=== Begin Enclosure ===
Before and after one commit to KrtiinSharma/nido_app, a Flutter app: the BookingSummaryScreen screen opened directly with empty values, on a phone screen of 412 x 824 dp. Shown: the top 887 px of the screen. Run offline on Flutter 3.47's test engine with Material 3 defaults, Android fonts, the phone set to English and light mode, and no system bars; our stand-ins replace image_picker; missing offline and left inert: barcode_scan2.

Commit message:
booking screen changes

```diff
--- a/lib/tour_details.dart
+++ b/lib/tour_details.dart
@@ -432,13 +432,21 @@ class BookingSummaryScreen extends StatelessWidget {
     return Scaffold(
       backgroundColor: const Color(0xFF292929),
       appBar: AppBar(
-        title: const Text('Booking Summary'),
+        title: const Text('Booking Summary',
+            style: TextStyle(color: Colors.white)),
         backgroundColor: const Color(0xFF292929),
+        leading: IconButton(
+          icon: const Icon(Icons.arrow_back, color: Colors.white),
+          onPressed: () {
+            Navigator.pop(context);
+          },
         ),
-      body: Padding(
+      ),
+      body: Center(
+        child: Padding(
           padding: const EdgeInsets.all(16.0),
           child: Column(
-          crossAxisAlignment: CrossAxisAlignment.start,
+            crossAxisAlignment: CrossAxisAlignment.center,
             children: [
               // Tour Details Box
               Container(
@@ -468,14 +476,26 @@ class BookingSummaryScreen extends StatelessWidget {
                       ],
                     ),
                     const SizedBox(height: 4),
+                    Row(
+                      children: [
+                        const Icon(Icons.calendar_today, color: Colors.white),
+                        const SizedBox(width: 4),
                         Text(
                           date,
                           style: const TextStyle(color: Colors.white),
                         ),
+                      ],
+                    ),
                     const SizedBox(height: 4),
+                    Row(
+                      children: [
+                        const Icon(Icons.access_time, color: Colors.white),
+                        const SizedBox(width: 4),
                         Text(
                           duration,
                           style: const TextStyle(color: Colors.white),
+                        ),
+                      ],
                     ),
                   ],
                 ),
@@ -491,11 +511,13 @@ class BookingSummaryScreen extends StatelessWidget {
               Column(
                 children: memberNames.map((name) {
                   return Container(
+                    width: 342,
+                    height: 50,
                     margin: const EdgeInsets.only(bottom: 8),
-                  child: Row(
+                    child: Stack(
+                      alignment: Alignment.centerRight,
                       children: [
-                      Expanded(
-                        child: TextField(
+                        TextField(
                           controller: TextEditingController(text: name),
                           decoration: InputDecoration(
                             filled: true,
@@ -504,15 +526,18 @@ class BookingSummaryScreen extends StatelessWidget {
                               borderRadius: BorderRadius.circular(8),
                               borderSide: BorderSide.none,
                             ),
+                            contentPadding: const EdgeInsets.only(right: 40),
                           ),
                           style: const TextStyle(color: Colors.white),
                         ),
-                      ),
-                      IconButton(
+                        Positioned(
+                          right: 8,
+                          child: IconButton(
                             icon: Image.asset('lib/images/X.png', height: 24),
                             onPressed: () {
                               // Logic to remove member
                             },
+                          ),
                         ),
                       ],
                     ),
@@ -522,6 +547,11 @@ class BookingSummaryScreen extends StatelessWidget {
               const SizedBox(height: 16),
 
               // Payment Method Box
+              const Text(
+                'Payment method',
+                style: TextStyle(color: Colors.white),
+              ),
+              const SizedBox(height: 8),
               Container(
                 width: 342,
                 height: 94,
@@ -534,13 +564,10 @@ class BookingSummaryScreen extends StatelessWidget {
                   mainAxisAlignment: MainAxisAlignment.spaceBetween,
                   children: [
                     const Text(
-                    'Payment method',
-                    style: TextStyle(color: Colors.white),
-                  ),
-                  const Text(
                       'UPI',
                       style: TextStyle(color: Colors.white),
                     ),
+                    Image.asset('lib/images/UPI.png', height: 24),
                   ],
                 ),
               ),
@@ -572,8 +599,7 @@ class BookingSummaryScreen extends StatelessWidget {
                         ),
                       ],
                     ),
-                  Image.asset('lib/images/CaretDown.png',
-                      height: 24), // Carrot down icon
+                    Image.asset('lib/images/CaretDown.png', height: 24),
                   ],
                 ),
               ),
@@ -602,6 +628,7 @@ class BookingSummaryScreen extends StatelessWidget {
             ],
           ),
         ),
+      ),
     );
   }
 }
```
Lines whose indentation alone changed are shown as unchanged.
=== End Enclosure ===
* [WHAT THE EXERCISE ASKS]:
Repeat every line of the material exactly.

* [RESULT BELOW]:
Before and after one commit to KrtiinSharma/nido_app, a Flutter app: the BookingSummaryScreen screen opened directly with empty values, on a phone screen of 412 x 824 dp. Shown: the top 887 px of the screen. Run offline on Flutter 3.47's test engine with Material 3 defaults, Android fonts, the phone set to English and light mode, and no system bars; our stand-ins replace image_picker; missing offline and left inert: barcode_scan2.

Commit message:
booking screen changes

```diff
--- a/lib/tour_details.dart
+++ b/lib/tour_details.dart
@@ -432,13 +432,21 @@ class BookingSummaryScreen extends StatelessWidget {
     return Scaffold(
       backgroundColor: const Color(0xFF292929),
       appBar: AppBar(
-        title: const Text('Booking Summary'),
+        title: const Text('Booking Summary',
+            style: TextStyle(color: Colors.white)),
         backgroundColor: const Color(0xFF292929),
+        leading: IconButton(
+          icon: const Icon(Icons.arrow_back, color: Colors.white),
+          onPressed: () {
+            Navigator.pop(context);
+          },
         ),
-      body: Padding(
+      ),
+      body: Center(
+        child: Padding(
           padding: const EdgeInsets.all(16.0),
           child: Column(
-          crossAxisAlignment: CrossAxisAlignment.start,
+            crossAxisAlignment: CrossAxisAlignment.center,
             children: [
               // Tour Details Box
               Container(
@@ -468,14 +476,26 @@ class BookingSummaryScreen extends StatelessWidget {
                       ],
                     ),
                     const SizedBox(height: 4),
+                    Row(
+                      children: [
+                        const Icon(Icons.calendar_today, color: Colors.white),
+                        const SizedBox(width: 4),
                         Text(
                           date,
                           style: const TextStyle(color: Colors.white),
                         ),
+                      ],
+                    ),
                     const SizedBox(height: 4),
+                    Row(
+                      children: [
+                        const Icon(Icons.access_time, color: Colors.white),
+                        const SizedBox(width: 4),
                         Text(
                           duration,
                           style: const TextStyle(color: Colors.white),
+                        ),
+                      ],
                     ),
                   ],
                 ),
@@ -491,11 +511,13 @@ class BookingSummaryScreen extends StatelessWidget {
               Column(
                 children: memberNames.map((name) {
                   return Container(
+                    width: 342,
+                    height: 50,
                     margin: const EdgeInsets.only(bottom: 8),
-                  child: Row(
+                    child: Stack(
+                      alignment: Alignment.centerRight,
                       children: [
-                      Expanded(
-                        child: TextField(
+                        TextField(
                           controller: TextEditingController(text: name),
                           decoration: InputDecoration(
                             filled: true,
@@ -504,15 +526,18 @@ class BookingSummaryScreen extends StatelessWidget {
                               borderRadius: BorderRadius.circular(8),
                               borderSide: BorderSide.none,
                             ),
+                            contentPadding: const EdgeInsets.only(right: 40),
                           ),
                           style: const TextStyle(color: Colors.white),
                         ),
-                      ),
-                      IconButton(
+                        Positioned(
+                          right: 8,
+                          child: IconButton(
                             icon: Image.asset('lib/images/X.png', height: 24),
                             onPressed: () {
                               // Logic to remove member
                             },
+                          ),
                         ),
                       ],
                     ),
@@ -522,6 +547,11 @@ class BookingSummaryScreen extends StatelessWidget {
               const SizedBox(height: 16),
 
               // Payment Method Box
+              const Text(
+                'Payment method',
+                style: TextStyle(color: Colors.white),
+              ),
+              const SizedBox(height: 8),
               Container(
                 width: 342,
                 height: 94,
@@ -534,13 +564,10 @@ class BookingSummaryScreen extends StatelessWidget {
                   mainAxisAlignment: MainAxisAlignment.spaceBetween,
                   children: [
                     const Text(
-                    'Payment method',
-                    style: TextStyle(color: Colors.white),
-                  ),
-                  const Text(
                       'UPI',
                       style: TextStyle(color: Colors.white),
                     ),
+                    Image.asset('lib/images/UPI.png', height: 24),
                   ],
                 ),
               ),
@@ -572,8 +599,7 @@ class BookingSummaryScreen extends StatelessWidget {
                         ),
                       ],
                     ),
-                  Image.asset('lib/images/CaretDown.png',
-                      height: 24), // Carrot down icon
+                    Image.asset('lib/images/CaretDown.png', height: 24),
                   ],
                 ),
               ),
@@ -602,6 +628,7 @@ class BookingSummaryScreen extends StatelessWidget {
             ],
           ),
         ),
+      ),
     );
   }
 }
```
Lines whose indentation alone changed are shown as unchanged.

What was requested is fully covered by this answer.